Francisco de Goya, The Duke of Wellington © The National Gallery, London. Bought with aid from the Wolfson Foundation and a special Exchequer grant, 1961

On 21 August 1961, the National Gallery suffered its first art theft in 137 years. Overnight, and just 19 days after it was installed, a key portrait of Arthur Wellesley (1769-1852) the Duke of Wellington, vanished.

That the picture was on display at all was due to the Wolfson Foundation. In May 1961, Sir John Witt (1907-1982), the Gallery’s Chairman of Trustees, alerted the Foundation that ‘A highly critical situation has…now arisen concerning a picture which is an essential part of British history.’ At the height of the Peninsular War the Spanish painter Francisco de Goya (1746-1828) captured in oils the victorious Wellington after his entry into Madrid. The painting had been sold at Sothebys (to an American buyer) for £140,000. 

Wolfson responded rapidly to save the work for the nation. If the British Government would pledge £40,000 (which the Prime Minster, Harold Macmillan did) then the Foundation would remit the huge sum of £100,000. The gift was acknowledged in Parliament and by John Witt, who characterised it as ‘majestic’.

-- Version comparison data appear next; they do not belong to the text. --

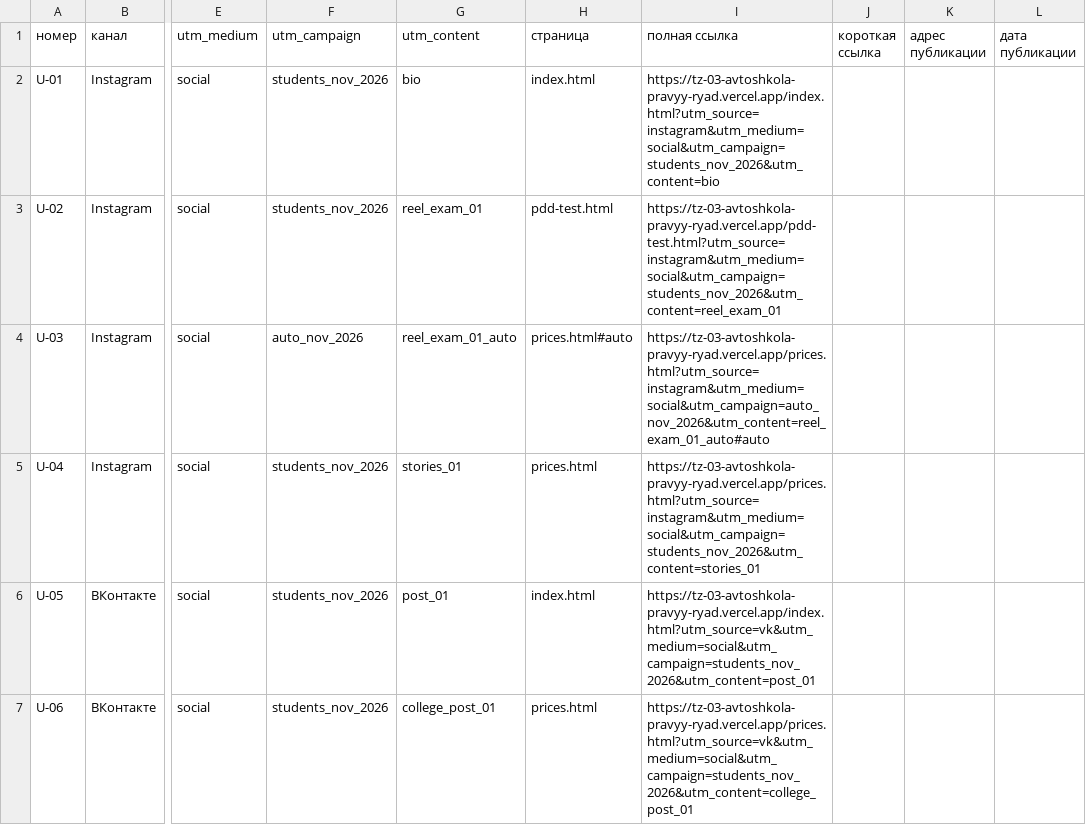
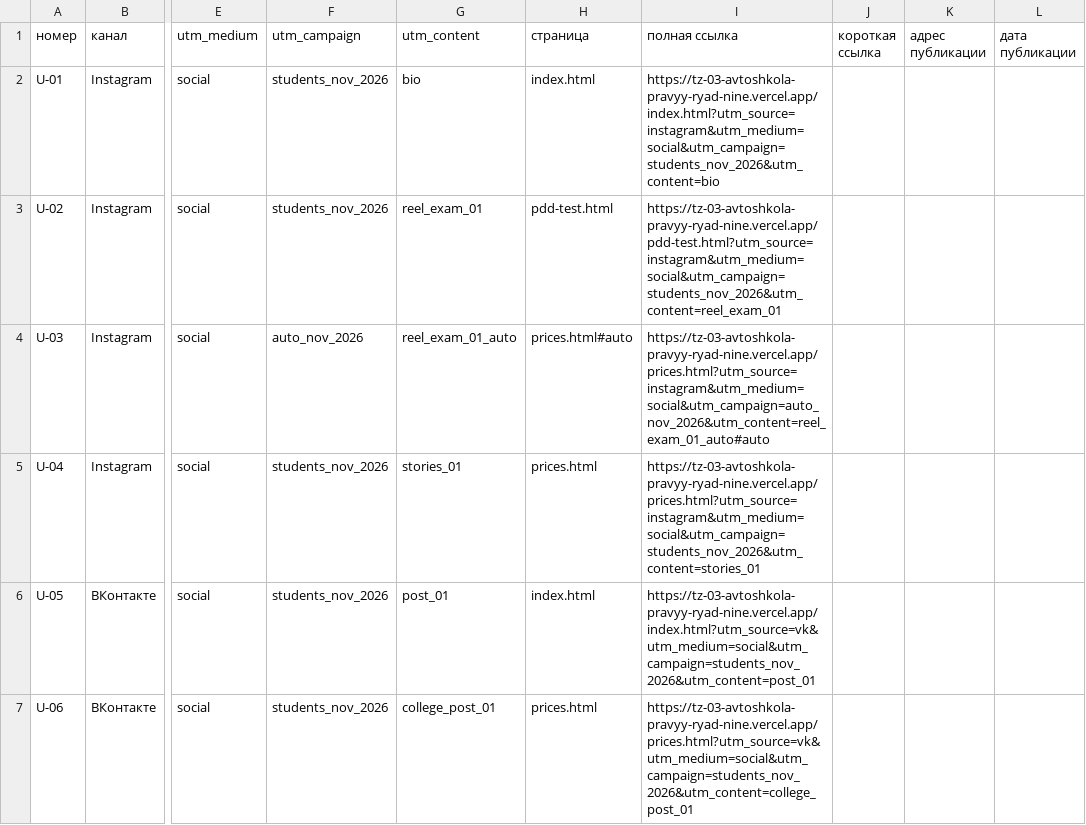
Before and after one commit to kxzyan/tz-03-avtoshkola-pravyy-ryad, a CSV file: docs/utm.csv, drawn as a sheet; only a part is shown, gaps mark what is left out; the diff covers the shown part only; the diff names each change by its address in the sheet, - before the commit and + after, or states it on an @@ line.

```diff
--- a/docs/utm.csv
+++ b/docs/utm.csv
-I2 (полная ссылка): https://tz-03-avtoshkola-pravyy-ryad.vercel.app/index.html?utm_source=instagram&utm_medium=social&utm_campaign=students_nov_2026&utm_content=bio
+I2 (полная ссылка): https://tz-03-avtoshkola-pravyy-ryad-nine.vercel.app/index.html?utm_source=instagram&utm_medium=social&utm_campaign=students_nov_2026&utm_content=bio
-I3 (полная ссылка): https://tz-03-avtoshkola-pravyy-ryad.vercel.app/pdd-test.html?utm_source=instagram&utm_medium=social&utm_campaign=students_nov_2026&utm_content=reel_exam_01
+I3 (полная ссылка): https://tz-03-avtoshkola-pravyy-ryad-nine.vercel.app/pdd-test.html?utm_source=instagram&utm_medium=social&utm_campaign=students_nov_2026&utm_content=reel_exam_01
-I4 (полная ссылка): https://tz-03-avtoshkola-pravyy-ryad.vercel.app/prices.html?utm_source=instagram&utm_medium=social&utm_campaign=auto_nov_2026&utm_content=reel_exam_01_auto#auto
+I4 (полная ссылка): https://tz-03-avtoshkola-pravyy-ryad-nine.vercel.app/prices.html?utm_source=instagram&utm_medium=social&utm_campaign=auto_nov_2026&utm_content=reel_exam_01_auto#auto
-I5 (полная ссылка): https://tz-03-avtoshkola-pravyy-ryad.vercel.app/prices.html?utm_source=instagram&utm_medium=social&utm_campaign=students_nov_2026&utm_content=stories_01
+I5 (полная ссылка): https://tz-03-avtoshkola-pravyy-ryad-nine.vercel.app/prices.html?utm_source=instagram&utm_medium=social&utm_campaign=students_nov_2026&utm_content=stories_01
-I6 (полная ссылка): https://tz-03-avtoshkola-pravyy-ryad.vercel.app/index.html?utm_source=vk&utm_medium=social&utm_campaign=students_nov_2026&utm_content=post_01
+I6 (полная ссылка): https://tz-03-avtoshkola-pravyy-ryad-nine.vercel.app/index.html?utm_source=vk&utm_medium=social&utm_campaign=students_nov_2026&utm_content=post_01
-I7 (полная ссылка): https://tz-03-avtoshkola-pravyy-ryad.vercel.app/prices.html?utm_source=vk&utm_medium=social&utm_campaign=students_nov_2026&utm_content=college_post_01
+I7 (полная ссылка): https://tz-03-avtoshkola-pravyy-ryad-nine.vercel.app/prices.html?utm_source=vk&utm_medium=social&utm_campaign=students_nov_2026&utm_content=college_post_01
```
Also changed, not shown: 6 edited cells elsewhere in this file, 14 other files.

Then came the theft. Despite a wry aside for the purchase of ‘a share in a blank wall’, the Wolfson Foundation honoured its six-figure commitment. Meanwhile, a small media circus built up around the identity of the thief and a series of anonymous letters about the stolen painting. These were followed by the Duke’s guest appearance in Terence Young’s 1962 James Bond movie Dr.No, adorning the secret headquarters of Joseph Wiseman’s master criminal. 

By 1965, the picture was found, abandoned in a left luggage office in Birmingham, the claim ticket posted to The Daily Mirror. The thief (alas, not Dr No) handed himself in to the police. Today, Goya’s picture (NG63322) can still be enjoyed in Room 38 of London’s National Gallery.

Explore the archives

  • WF/72/3
    Letter from John Witt, National Gallery, London, 11 May 1961, to Isaac Wolfson
  • WF/72/13a, b
    Letter from John Witt, National Gallery, London, 21 June 1961, to Sir Harold Redman, The Wolfson Foundation
  • WF/72/18a, b
    Copy letter from Sir Harold Redman, The Wolfson Foundation, 18 July 1961, to Leonard Wolfson, Excelsior Palace Hotel, Venice
  • WF/72/19
    Letter from Selwyn Lloyd [John Selwyn Brook Lloyd], Chancellor of the Exchequer, Treasury Chambers, 19 July 1961, to Harry Nathan, 1st Baron Nathan
  • WF/72/26
    Letter from Harry Nathan, 1st Baron Nathan, The Wolfson Foundation, 31 July 1961, to Selwyn Lloyd [John Selwyn Brook Lloyd], Chancellor of the Exchequer, The Treasury
  • WF/72/28
    Parliamentary question and answer drafted on behalf of Selwyn Lloyd [John Selwyn Brook Lloyd], Chancellor of the Exchequer, 1 August 1961
  • WF/72/40
    Letter from John Witt, National Gallery, London, 3 August 1961, to Harry Nathan, 1st Baron Nathan, The Wolfson Foundation
  • WF/72/43, v
    Letter from Philip Hendy, National Gallery, 22 August 1961, to Harry Nathan, 1st Baron Nathan, The Wolfson Foundation
  • WF/72/55
    Letter from Philip Hendy, National Gallery, 4 September 1961, to Sir Harold Redman, The Wolfson Foundation
  • WF/72/61
    Letter from Sir John Cockcroft, Churchill College Cambridge, 18 September 1961, to Sir Harold Redman, The Wolfson Foundation
  • WF/72/76
    Newspaper cuttings, The Evening Standard, 31 December 1963
  • WF/72/83
    Typescript of an anonymous letter, forwarded by Audrey Doggett, National Gallery, London, 16 March 1965, to David E Myers, The Wolfson Foundation
  • WF/72/96
    Letter from Eliahu Elath, Hebrew University of Jerusalem, 25 May 1965, to Sir Harold Redman, The Wolfson Foundation
  • WF/72/106
    Letter from Philip Hendy, National Gallery, London, 30 December 1965, to Sir Harold Redman, The Wolfson Foundation